A team of food scientists has found that decreasing the fat globule size in milk can change the consistency of cold butter, making it easier to spread and low-fat cream easier to whip.
The research team, led by professor Bhesh Bhandari of The University of Queensland’s School of Agriculture and Food Sciences in Australia, is working to develop new techniques to create innovative dairy products with relatively small capital funding.
“Fat globules in milk come in various sizes, with each size class able to be used to improve specific dairy products,” Bhandari said.
“Our latest findings reveal that small fat globules impart an amazing stability to cream and give cold butter a softer texture and improved spreadability.”
Bhandari and his team are exploring the use of nanoemulsion technology (emulsified oil and water systems with droplets ranging in the billionths of a metre) in dairy food applications, which is also gaining popularity in the pharmaceutical industry.
From micron to nanometric globule sizes
A two-stage centrifugal separation method, at various separation temperatures and feed rates, was employed to separate milk fat globules from milk and cream.

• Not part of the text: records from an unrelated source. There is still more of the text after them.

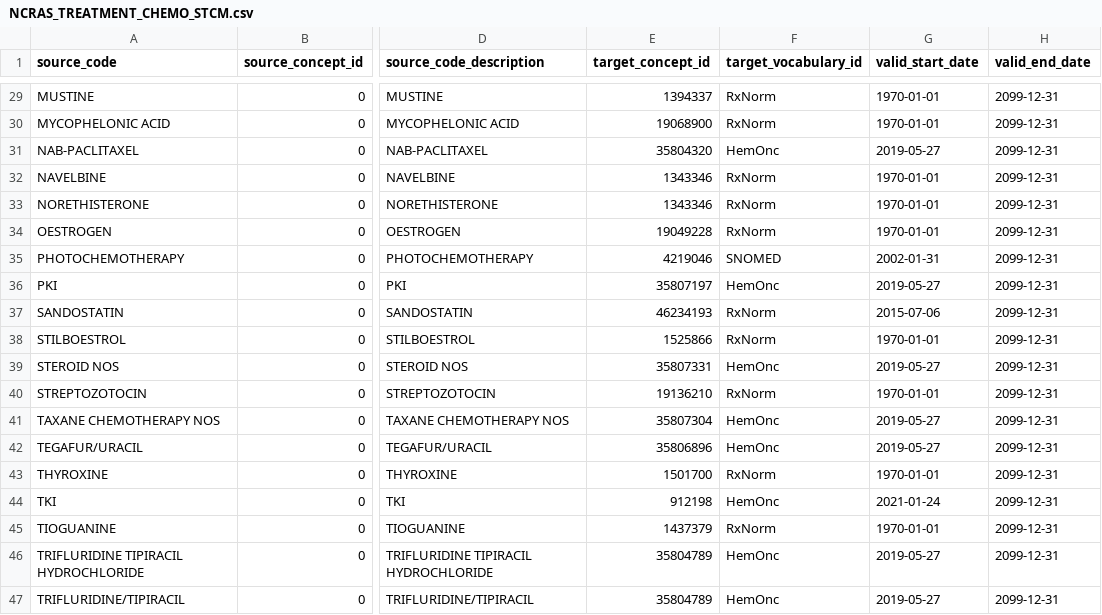
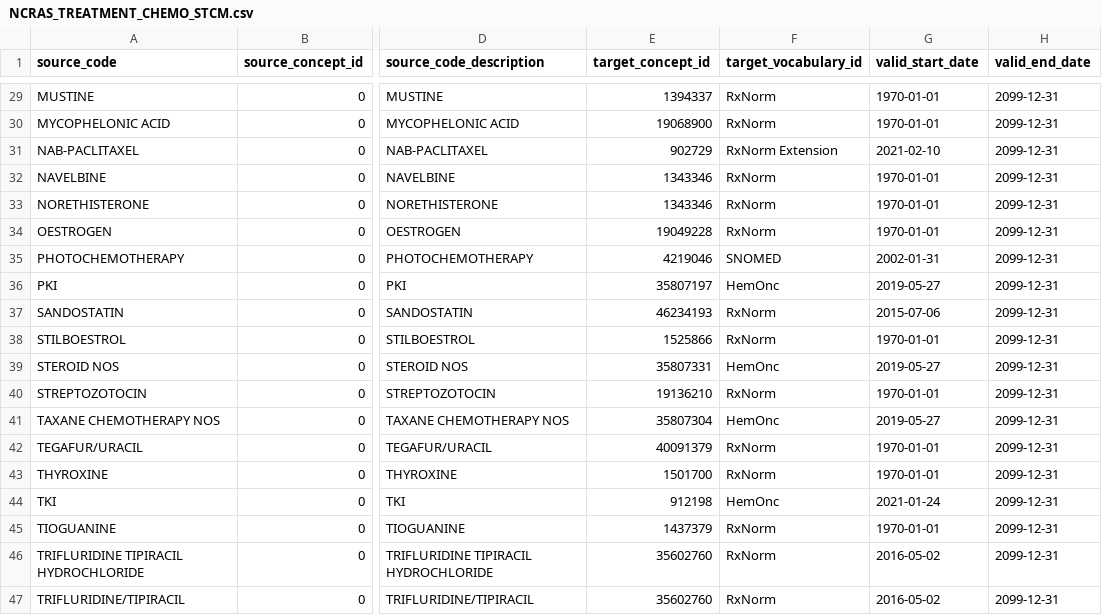
Before and after one commit to oxford-pharmacoepi/etl_ndorms, a CSV file: stcm/1-to-1/NCRAS_TREATMENT_CHEMO_STCM.csv, drawn as a sheet; only a part is shown, gaps mark what is left out; the diff names each change by its address in the sheet, - before the commit and + after, or states it on an @@ line.

```diff
--- a/stcm/1-to-1/NCRAS_TREATMENT_CHEMO_STCM.csv
+++ b/stcm/1-to-1/NCRAS_TREATMENT_CHEMO_STCM.csv
-E31 (target_concept_id): 35804320
+E31 (target_concept_id): 902729
-F31 (target_vocabulary_id): HemOnc
+F31 (target_vocabulary_id): RxNorm Extension
-G31 (valid_start_date): 2019-05-27
+G31 (valid_start_date): 2021-02-10
-E42 (target_concept_id): 35806896
+E42 (target_concept_id): 40091379
-F42 (target_vocabulary_id): HemOnc
+F42 (target_vocabulary_id): RxNorm
-G42 (valid_start_date): 2019-05-27
+G42 (valid_start_date): 1970-01-01
-E46:E47 (target_concept_id): 35804789
+E46:E47 (target_concept_id): 35602760
-F46:F47 (target_vocabulary_id): HemOnc
+F46:F47 (target_vocabulary_id): RxNorm
-G46:G47 (valid_start_date): 2019-05-27
+G46:G47 (valid_start_date): 2016-05-02
```
Also changed, not shown: stcm/1-to-1/NCRAS_TUMOUR_SCREEN_STCM.csv, 9 other files.
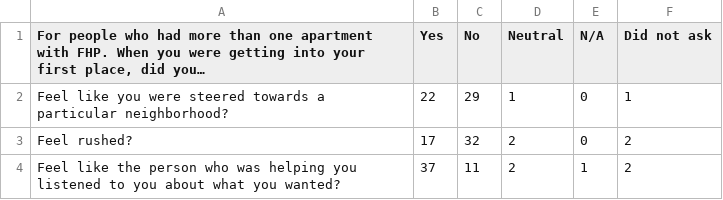
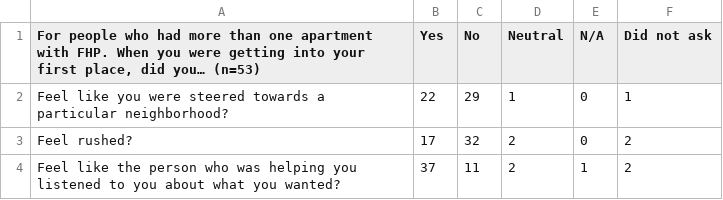
Before and after one commit to Amandanoelward/GitHubFHP_Repository, a CSV file: Housing/+1apt. getting into first did you feel.csv, drawn as a sheet.

```diff
--- a/Housing/+1apt. getting into first did you feel.csv
+++ b/Housing/+1apt. getting into first did you feel.csv
@@ -1,2 +1,2 @@
-"For people who had more than one apartment with FHP. When you were getting into your first place, did you…",Yes,No,Neutral,N/A,Did not ask
+"For people who had more than one apartment with FHP. When you were getting into your first place, did you… (n=53) ",Yes,No,Neutral,N/A,Did not ask
 Feel like you were steered towards a particular neighborhood?,22,29,1,0,1
```
Also changed, not shown: 2 other files.
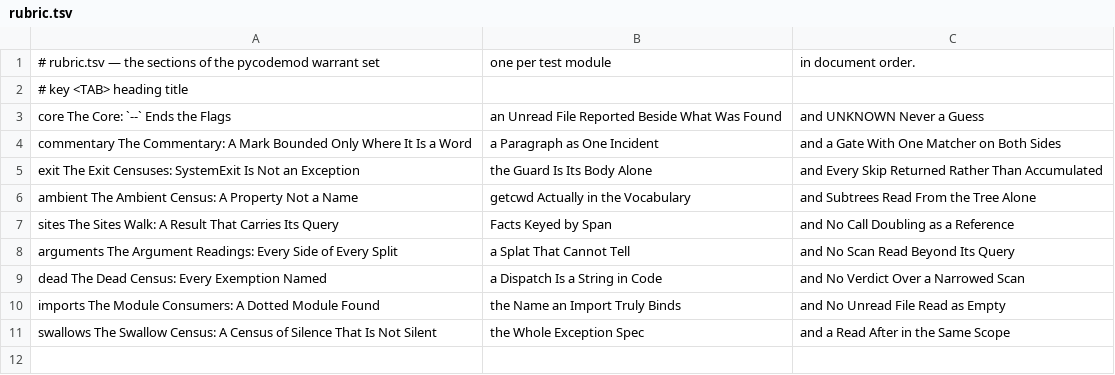
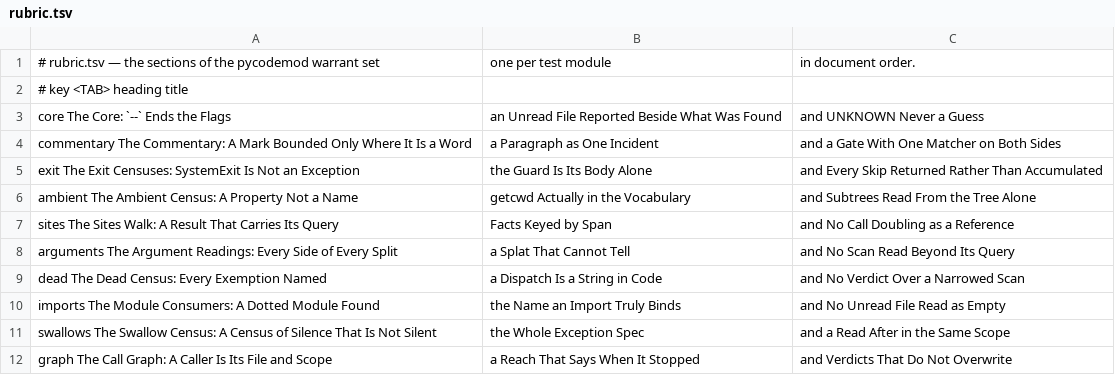
Before and after one commit to mikemol/mtools, a TSV file: pycodemod/rubric.tsv, drawn as a sheet; the diff names each change by its address in the sheet, - before the commit and + after, or states it on an @@ line.

```diff
--- a/pycodemod/rubric.tsv
+++ b/pycodemod/rubric.tsv
+row 12: graph The Call Graph: A Caller Is Its File and Scope | a Reach That Says When It Stopped | and Verdicts That Do Not Overwrite
```
Also changed, not shown: 4 other files.
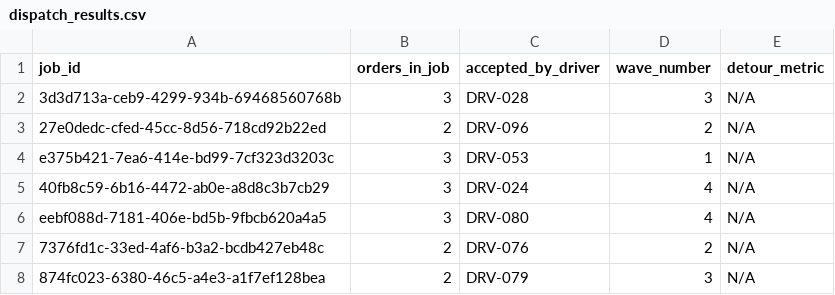
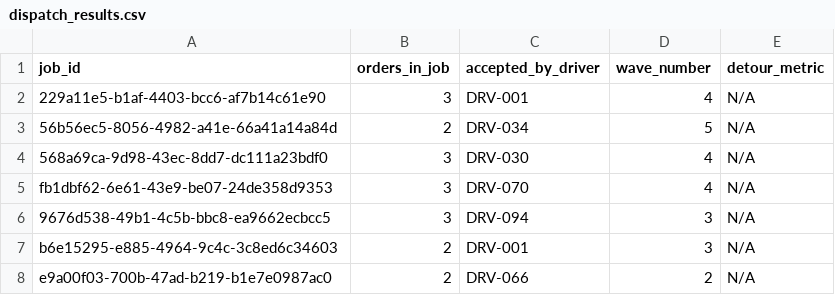
Before and after one commit to tangiraiC/passl, a CSV file: dispatch_results.csv, drawn as a sheet.

```diff
--- a/dispatch_results.csv
+++ b/dispatch_results.csv
@@ -1,8 +1,8 @@
 job_id,orders_in_job,accepted_by_driver,wave_number,detour_metric
-3d3d713a-ceb9-4299-934b-69468560768b,3,DRV-028,3,N/A
-27e0dedc-cfed-45cc-8d56-718cd92b22ed,2,DRV-096,2,N/A
-e375b421-7ea6-414e-bd99-7cf323d3203c,3,DRV-053,1,N/A
-40fb8c59-6b16-4472-ab0e-a8d8c3b7cb29,3,DRV-024,4,N/A
-eebf088d-7181-406e-bd5b-9fbcb620a4a5,3,DRV-080,4,N/A
-7376fd1c-33ed-4af6-b3a2-bcdb427eb48c,2,DRV-076,2,N/A
-874fc023-6380-46c5-a4e3-a1f7ef128bea,2,DRV-079,3,N/A
+229a11e5-b1af-4403-bcc6-af7b14c61e90,3,DRV-001,4,N/A
+56b56ec5-8056-4982-a41e-66a41a14a84d,2,DRV-034,5,N/A
+568a69ca-9d98-43ec-8dd7-dc111a23bdf0,3,DRV-030,4,N/A
+fb1dbf62-6e61-43e9-be07-24de358d9353,3,DRV-070,4,N/A
+9676d538-49b1-4c5b-bbc8-ea9662ecbcc5,3,DRV-094,3,N/A
+b6e15295-e885-4964-9c4c-3c8ed6c34603,2,DRV-001,3,N/A
+e9a00f03-700b-47ad-b219-b1e7e0987ac0,2,DRV-066,2,N/A
```
Also changed, not shown: 8 other files.
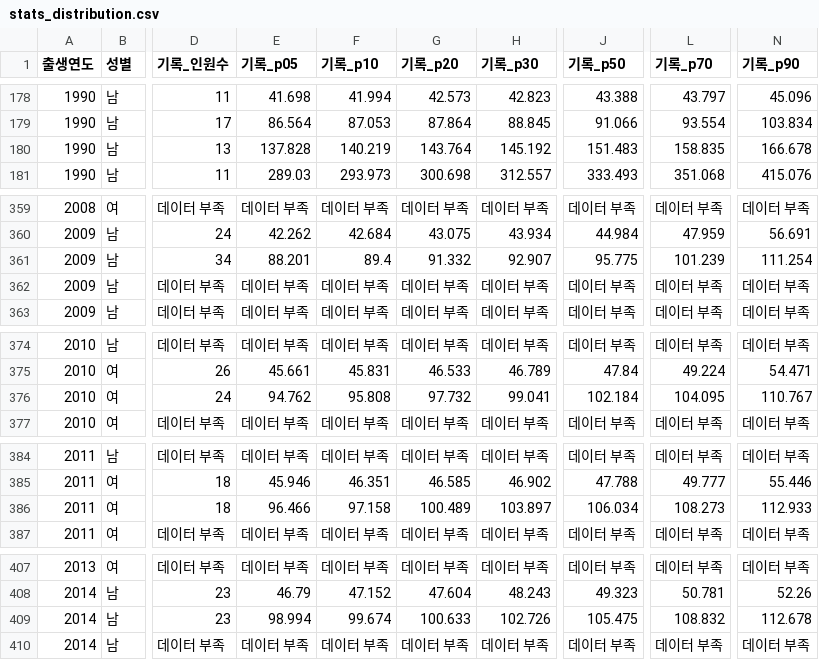
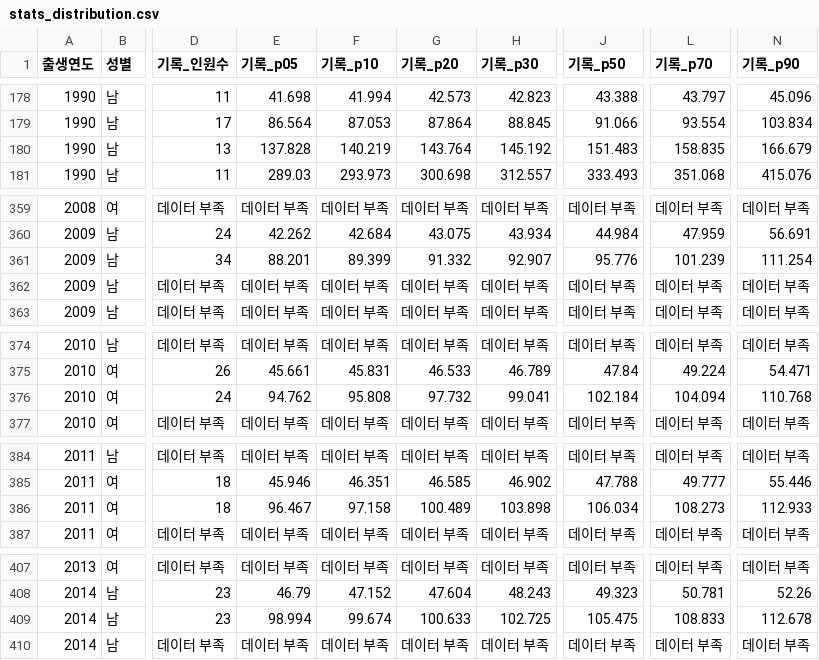
Before and after one commit to es-kimo/splits, a CSV file: data/stats_distribution.csv, drawn as a sheet; only a part is shown, gaps mark what is left out; the diff covers the shown part only; the diff names each change by its address in the sheet, - before the commit and + after, or states it on an @@ line.

Commit message:
chore: records, distribution 업데이트

```diff
--- a/data/stats_distribution.csv
+++ b/data/stats_distribution.csv
-N180 (기록_p90): 166.678
+N180 (기록_p90): 166.679
-F361 (기록_p10): 89.4
+F361 (기록_p10): 89.399
-J361 (기록_p50): 95.775
+J361 (기록_p50): 95.776
-L376 (기록_p70): 104.095
+L376 (기록_p70): 104.094
-N376 (기록_p90): 110.767
+N376 (기록_p90): 110.768
-E386 (기록_p05): 96.466
+E386 (기록_p05): 96.467
-H386 (기록_p30): 103.897
+H386 (기록_p30): 103.898
-H409 (기록_p30): 102.726
+H409 (기록_p30): 102.725
-L409 (기록_p70): 108.832
+L409 (기록_p70): 108.833
```
Also changed, not shown: 5 edited cells elsewhere in this file, 1 other file.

This double separation method was able to create streams with an average fat globule size as small as 1.35 μm (.00135mm) and as large as 4.28 μm (.00428mm) without affecting the droplet integrity.
To achieve the even lower fat globule size, which led to improved spreadability and churnability of various dairy products, researchers added various amounts of emulsifiers (sodium caseinate or Tween80) to the sample of cream.
“The addition of Tween80 reduced the churning time significantly and also decreased the fat content of buttermilk compared to NaCN added cream,” researchers wrote.
Dairy manufacturers to benefit
The research outcome could usher in a wave of new dairy product innovations for dairy manufacturers.
“We expect that this innovative approach can be used to increase the whippability of low fat cream and to manufacture functional cream powder for use in recombined liquid milk, cheese, yoghurt and butter making,” Bhandari said.
“This is a great outcome for the dairy industry, as these innovations could boost the sale of dairy fat products, potentially increasing the return on investment to dairy manufacturers,” ARC Dairy Innovation Hub director associate professor, Sally Gras, said.
Bhandari added that the use of small fat globules in dairy products can be readily applied to existing dairy equipment, providing cost savings to dairy manufacturers. –Dairy Reporter